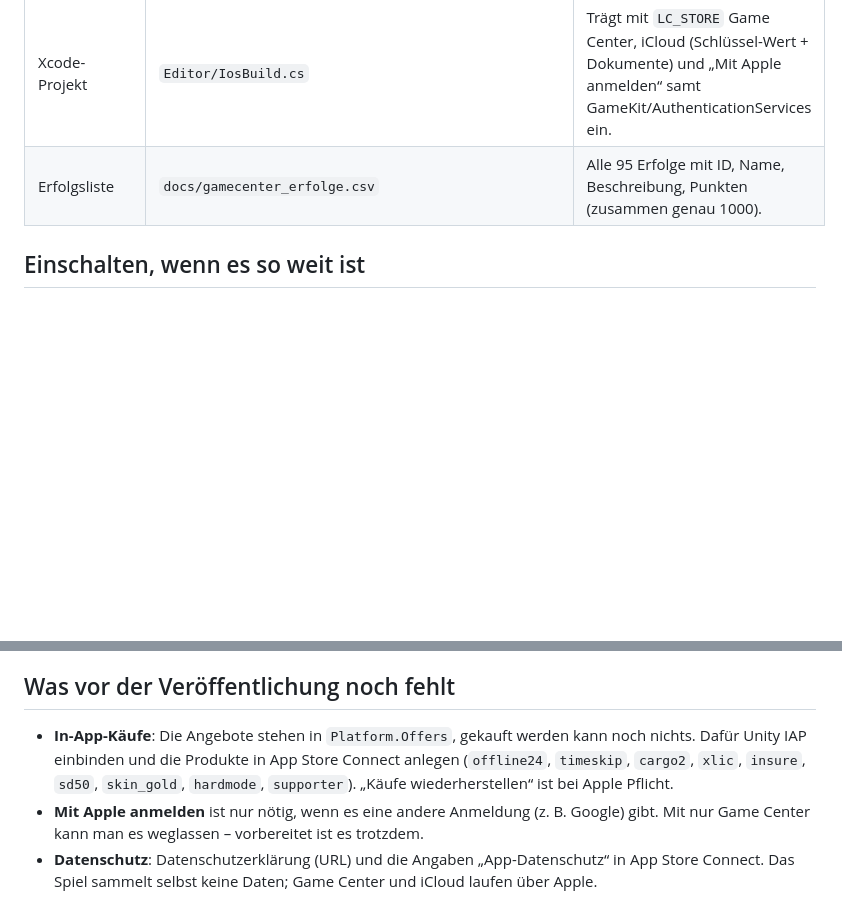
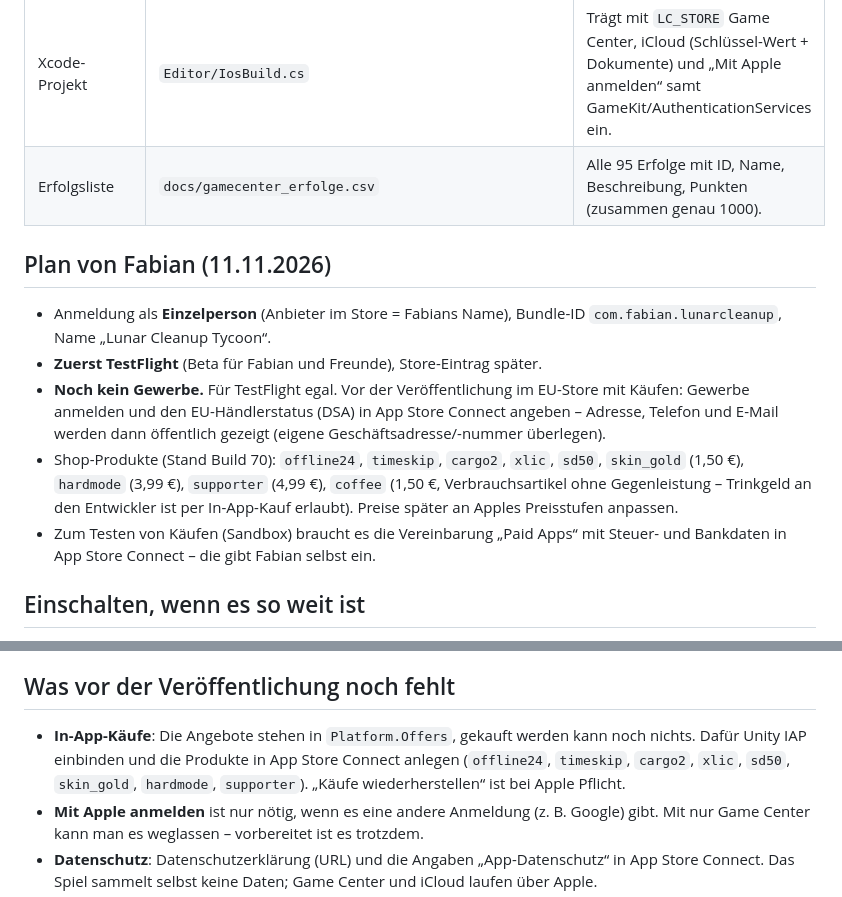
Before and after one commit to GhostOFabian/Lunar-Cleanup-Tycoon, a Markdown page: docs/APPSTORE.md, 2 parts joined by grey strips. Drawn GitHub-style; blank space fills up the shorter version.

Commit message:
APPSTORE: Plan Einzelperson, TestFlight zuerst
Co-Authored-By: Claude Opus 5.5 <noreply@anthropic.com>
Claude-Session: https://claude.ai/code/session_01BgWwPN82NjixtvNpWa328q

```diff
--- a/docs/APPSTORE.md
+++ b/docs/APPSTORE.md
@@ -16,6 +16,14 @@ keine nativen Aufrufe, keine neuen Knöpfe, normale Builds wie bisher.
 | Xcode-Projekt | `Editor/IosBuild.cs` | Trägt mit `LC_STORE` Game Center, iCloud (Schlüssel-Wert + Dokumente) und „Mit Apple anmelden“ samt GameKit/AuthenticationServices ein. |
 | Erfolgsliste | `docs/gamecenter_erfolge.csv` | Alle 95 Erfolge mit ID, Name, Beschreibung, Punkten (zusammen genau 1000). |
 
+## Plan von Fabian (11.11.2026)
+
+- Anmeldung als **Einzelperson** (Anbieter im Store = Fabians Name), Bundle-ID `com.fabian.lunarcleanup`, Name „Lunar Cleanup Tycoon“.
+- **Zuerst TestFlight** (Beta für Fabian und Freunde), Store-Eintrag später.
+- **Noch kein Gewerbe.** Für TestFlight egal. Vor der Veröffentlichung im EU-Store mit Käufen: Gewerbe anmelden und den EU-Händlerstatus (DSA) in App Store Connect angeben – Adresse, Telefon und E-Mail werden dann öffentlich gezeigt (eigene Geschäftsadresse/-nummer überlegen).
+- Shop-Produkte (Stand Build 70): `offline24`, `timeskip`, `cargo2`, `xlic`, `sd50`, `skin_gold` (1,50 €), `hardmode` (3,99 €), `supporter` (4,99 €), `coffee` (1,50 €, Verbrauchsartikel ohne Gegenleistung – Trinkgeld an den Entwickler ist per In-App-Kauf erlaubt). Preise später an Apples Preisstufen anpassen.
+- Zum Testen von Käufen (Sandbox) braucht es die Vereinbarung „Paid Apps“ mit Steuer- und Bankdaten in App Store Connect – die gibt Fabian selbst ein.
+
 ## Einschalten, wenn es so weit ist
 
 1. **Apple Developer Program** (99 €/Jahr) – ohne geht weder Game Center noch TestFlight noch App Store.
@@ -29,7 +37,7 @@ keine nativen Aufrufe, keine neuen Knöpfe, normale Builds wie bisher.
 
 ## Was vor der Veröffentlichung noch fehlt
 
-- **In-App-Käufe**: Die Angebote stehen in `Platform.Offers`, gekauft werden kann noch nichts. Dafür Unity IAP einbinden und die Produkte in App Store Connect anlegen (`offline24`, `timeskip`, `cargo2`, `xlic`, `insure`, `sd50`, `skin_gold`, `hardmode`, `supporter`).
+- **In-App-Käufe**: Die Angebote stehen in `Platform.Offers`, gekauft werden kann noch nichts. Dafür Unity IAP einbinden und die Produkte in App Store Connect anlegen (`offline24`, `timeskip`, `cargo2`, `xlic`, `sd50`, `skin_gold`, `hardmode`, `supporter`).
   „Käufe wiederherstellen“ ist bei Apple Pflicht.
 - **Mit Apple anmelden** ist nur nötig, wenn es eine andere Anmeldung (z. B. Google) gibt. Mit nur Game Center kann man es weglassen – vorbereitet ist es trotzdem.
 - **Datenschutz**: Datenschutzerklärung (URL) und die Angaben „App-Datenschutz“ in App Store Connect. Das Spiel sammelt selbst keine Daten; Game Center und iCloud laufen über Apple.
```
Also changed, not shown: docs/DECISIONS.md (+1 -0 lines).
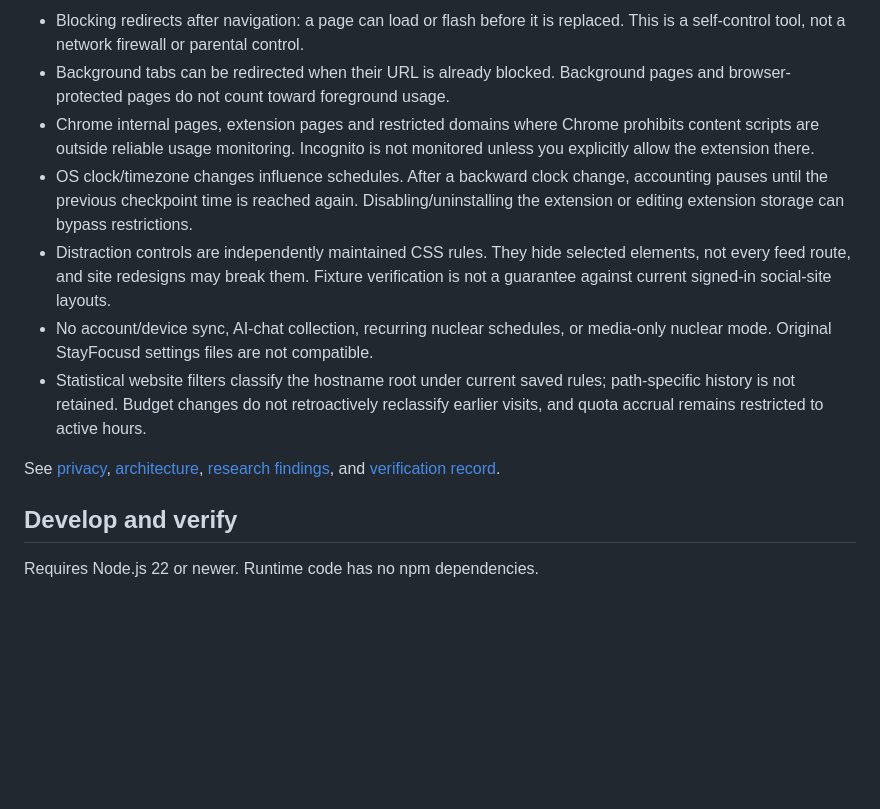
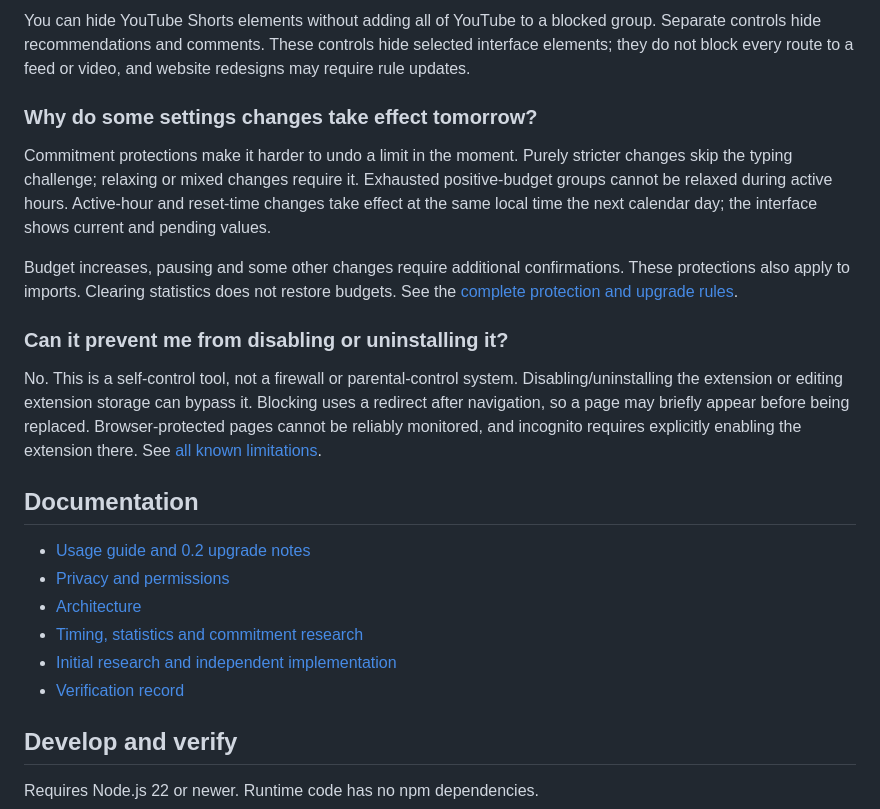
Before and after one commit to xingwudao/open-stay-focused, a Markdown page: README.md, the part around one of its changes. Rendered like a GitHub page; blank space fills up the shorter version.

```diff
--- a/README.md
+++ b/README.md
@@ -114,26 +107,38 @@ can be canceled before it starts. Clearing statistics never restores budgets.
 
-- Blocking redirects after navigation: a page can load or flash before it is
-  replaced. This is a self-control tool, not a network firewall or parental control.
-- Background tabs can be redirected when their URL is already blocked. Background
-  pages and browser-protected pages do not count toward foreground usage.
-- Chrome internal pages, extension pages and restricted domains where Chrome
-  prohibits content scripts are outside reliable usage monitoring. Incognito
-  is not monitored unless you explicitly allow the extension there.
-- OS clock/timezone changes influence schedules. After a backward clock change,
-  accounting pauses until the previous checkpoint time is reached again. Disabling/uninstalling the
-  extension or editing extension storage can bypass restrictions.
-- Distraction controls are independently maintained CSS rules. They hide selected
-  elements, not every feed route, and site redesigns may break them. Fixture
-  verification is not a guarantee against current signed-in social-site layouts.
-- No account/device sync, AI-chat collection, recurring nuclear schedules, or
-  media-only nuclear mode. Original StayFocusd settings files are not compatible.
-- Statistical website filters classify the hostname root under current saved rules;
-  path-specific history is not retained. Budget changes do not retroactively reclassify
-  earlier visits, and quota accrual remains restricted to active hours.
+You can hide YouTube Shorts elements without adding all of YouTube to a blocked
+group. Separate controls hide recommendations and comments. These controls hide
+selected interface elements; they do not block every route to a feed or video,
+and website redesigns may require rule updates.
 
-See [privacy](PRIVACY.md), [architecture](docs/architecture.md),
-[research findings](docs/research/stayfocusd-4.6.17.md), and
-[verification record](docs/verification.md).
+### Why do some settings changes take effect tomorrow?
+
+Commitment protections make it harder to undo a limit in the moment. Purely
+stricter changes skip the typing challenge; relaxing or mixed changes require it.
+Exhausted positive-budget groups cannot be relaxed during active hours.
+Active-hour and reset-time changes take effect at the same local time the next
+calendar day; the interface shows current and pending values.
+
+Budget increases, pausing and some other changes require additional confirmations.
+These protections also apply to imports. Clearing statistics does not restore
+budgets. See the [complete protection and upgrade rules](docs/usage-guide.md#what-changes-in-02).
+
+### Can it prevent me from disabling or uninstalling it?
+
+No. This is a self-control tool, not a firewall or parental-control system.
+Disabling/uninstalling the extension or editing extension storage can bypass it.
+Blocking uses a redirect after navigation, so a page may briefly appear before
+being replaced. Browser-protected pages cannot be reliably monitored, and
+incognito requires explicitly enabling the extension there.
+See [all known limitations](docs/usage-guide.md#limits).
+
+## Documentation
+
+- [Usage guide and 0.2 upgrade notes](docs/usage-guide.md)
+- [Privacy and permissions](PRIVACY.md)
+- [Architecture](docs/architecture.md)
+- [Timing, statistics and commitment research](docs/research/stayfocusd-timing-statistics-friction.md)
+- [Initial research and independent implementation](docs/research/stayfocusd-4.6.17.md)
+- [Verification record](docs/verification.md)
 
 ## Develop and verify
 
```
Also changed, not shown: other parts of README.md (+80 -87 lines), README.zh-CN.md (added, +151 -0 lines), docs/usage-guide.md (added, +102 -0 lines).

——

WORK TO BE COMPLETED
From the data above, write out everything exactly except the pictures.

SOLUTION TO THE EXERCISE
Before and after one commit to GhostOFabian/Lunar-Cleanup-Tycoon, a Markdown page: docs/APPSTORE.md, 2 parts joined by grey strips. Drawn GitHub-style; blank space fills up the shorter version.

Commit message:
APPSTORE: Plan Einzelperson, TestFlight zuerst
Co-Authored-By: Claude Opus 5.5 <noreply@anthropic.com>
Claude-Session: https://claude.ai/code/session_01BgWwPN82NjixtvNpWa328q

```diff
--- a/docs/APPSTORE.md
+++ b/docs/APPSTORE.md
@@ -16,6 +16,14 @@ keine nativen Aufrufe, keine neuen Knöpfe, normale Builds wie bisher.
 | Xcode-Projekt | `Editor/IosBuild.cs` | Trägt mit `LC_STORE` Game Center, iCloud (Schlüssel-Wert + Dokumente) und „Mit Apple anmelden“ samt GameKit/AuthenticationServices ein. |
 | Erfolgsliste | `docs/gamecenter_erfolge.csv` | Alle 95 Erfolge mit ID, Name, Beschreibung, Punkten (zusammen genau 1000). |
 
+## Plan von Fabian (11.11.2026)
+
+- Anmeldung als **Einzelperson** (Anbieter im Store = Fabians Name), Bundle-ID `com.fabian.lunarcleanup`, Name „Lunar Cleanup Tycoon“.
+- **Zuerst TestFlight** (Beta für Fabian und Freunde), Store-Eintrag später.
+- **Noch kein Gewerbe.** Für TestFlight egal. Vor der Veröffentlichung im EU-Store mit Käufen: Gewerbe anmelden und den EU-Händlerstatus (DSA) in App Store Connect angeben – Adresse, Telefon und E-Mail werden dann öffentlich gezeigt (eigene Geschäftsadresse/-nummer überlegen).
+- Shop-Produkte (Stand Build 70): `offline24`, `timeskip`, `cargo2`, `xlic`, `sd50`, `skin_gold` (1,50 €), `hardmode` (3,99 €), `supporter` (4,99 €), `coffee` (1,50 €, Verbrauchsartikel ohne Gegenleistung – Trinkgeld an den Entwickler ist per In-App-Kauf erlaubt). Preise später an Apples Preisstufen anpassen.
+- Zum Testen von Käufen (Sandbox) braucht es die Vereinbarung „Paid Apps“ mit Steuer- und Bankdaten in App Store Connect – die gibt Fabian selbst ein.
+
 ## Einschalten, wenn es so weit ist
 
 1. **Apple Developer Program** (99 €/Jahr) – ohne geht weder Game Center noch TestFlight noch App Store.
@@ -29,7 +37,7 @@ keine nativen Aufrufe, keine neuen Knöpfe, normale Builds wie bisher.
 
 ## Was vor der Veröffentlichung noch fehlt
 
-- **In-App-Käufe**: Die Angebote stehen in `Platform.Offers`, gekauft werden kann noch nichts. Dafür Unity IAP einbinden und die Produkte in App Store Connect anlegen (`offline24`, `timeskip`, `cargo2`, `xlic`, `insure`, `sd50`, `skin_gold`, `hardmode`, `supporter`).
+- **In-App-Käufe**: Die Angebote stehen in `Platform.Offers`, gekauft werden kann noch nichts. Dafür Unity IAP einbinden und die Produkte in App Store Connect anlegen (`offline24`, `timeskip`, `cargo2`, `xlic`, `sd50`, `skin_gold`, `hardmode`, `supporter`).
   „Käufe wiederherstellen“ ist bei Apple Pflicht.
 - **Mit Apple anmelden** ist nur nötig, wenn es eine andere Anmeldung (z. B. Google) gibt. Mit nur Game Center kann man es weglassen – vorbereitet ist es trotzdem.
 - **Datenschutz**: Datenschutzerklärung (URL) und die Angaben „App-Datenschutz“ in App Store Connect. Das Spiel sammelt selbst keine Daten; Game Center und iCloud laufen über Apple.
```
Also changed, not shown: docs/DECISIONS.md (+1 -0 lines).
Before and after one commit to xingwudao/open-stay-focused, a Markdown page: README.md, the part around one of its changes. Rendered like a GitHub page; blank space fills up the shorter version.

```diff
--- a/README.md
+++ b/README.md
@@ -114,26 +107,38 @@ can be canceled before it starts. Clearing statistics never restores budgets.
 
-- Blocking redirects after navigation: a page can load or flash before it is
-  replaced. This is a self-control tool, not a network firewall or parental control.
-- Background tabs can be redirected when their URL is already blocked. Background
-  pages and browser-protected pages do not count toward foreground usage.
-- Chrome internal pages, extension pages and restricted domains where Chrome
-  prohibits content scripts are outside reliable usage monitoring. Incognito
-  is not monitored unless you explicitly allow the extension there.
-- OS clock/timezone changes influence schedules. After a backward clock change,
-  accounting pauses until the previous checkpoint time is reached again. Disabling/uninstalling the
-  extension or editing extension storage can bypass restrictions.
-- Distraction controls are independently maintained CSS rules. They hide selected
-  elements, not every feed route, and site redesigns may break them. Fixture
-  verification is not a guarantee against current signed-in social-site layouts.
-- No account/device sync, AI-chat collection, recurring nuclear schedules, or
-  media-only nuclear mode. Original StayFocusd settings files are not compatible.
-- Statistical website filters classify the hostname root under current saved rules;
-  path-specific history is not retained. Budget changes do not retroactively reclassify
-  earlier visits, and quota accrual remains restricted to active hours.
+You can hide YouTube Shorts elements without adding all of YouTube to a blocked
+group. Separate controls hide recommendations and comments. These controls hide
+selected interface elements; they do not block every route to a feed or video,
+and website redesigns may require rule updates.
 
-See [privacy](PRIVACY.md), [architecture](docs/architecture.md),
-[research findings](docs/research/stayfocusd-4.6.17.md), and
-[verification record](docs/verification.md).
+### Why do some settings changes take effect tomorrow?
+
+Commitment protections make it harder to undo a limit in the moment. Purely
+stricter changes skip the typing challenge; relaxing or mixed changes require it.
+Exhausted positive-budget groups cannot be relaxed during active hours.
+Active-hour and reset-time changes take effect at the same local time the next
+calendar day; the interface shows current and pending values.
+
+Budget increases, pausing and some other changes require additional confirmations.
+These protections also apply to imports. Clearing statistics does not restore
+budgets. See the [complete protection and upgrade rules](docs/usage-guide.md#what-changes-in-02).
+
+### Can it prevent me from disabling or uninstalling it?
+
+No. This is a self-control tool, not a firewall or parental-control system.
+Disabling/uninstalling the extension or editing extension storage can bypass it.
+Blocking uses a redirect after navigation, so a page may briefly appear before
+being replaced. Browser-protected pages cannot be reliably monitored, and
+incognito requires explicitly enabling the extension there.
+See [all known limitations](docs/usage-guide.md#limits).
+
+## Documentation
+
+- [Usage guide and 0.2 upgrade notes](docs/usage-guide.md)
+- [Privacy and permissions](PRIVACY.md)
+- [Architecture](docs/architecture.md)
+- [Timing, statistics and commitment research](docs/research/stayfocusd-timing-statistics-friction.md)
+- [Initial research and independent implementation](docs/research/stayfocusd-4.6.17.md)
+- [Verification record](docs/verification.md)
 
 ## Develop and verify
 
```
Also changed, not shown: other parts of README.md (+80 -87 lines), README.zh-CN.md (added, +151 -0 lines), docs/usage-guide.md (added, +102 -0 lines).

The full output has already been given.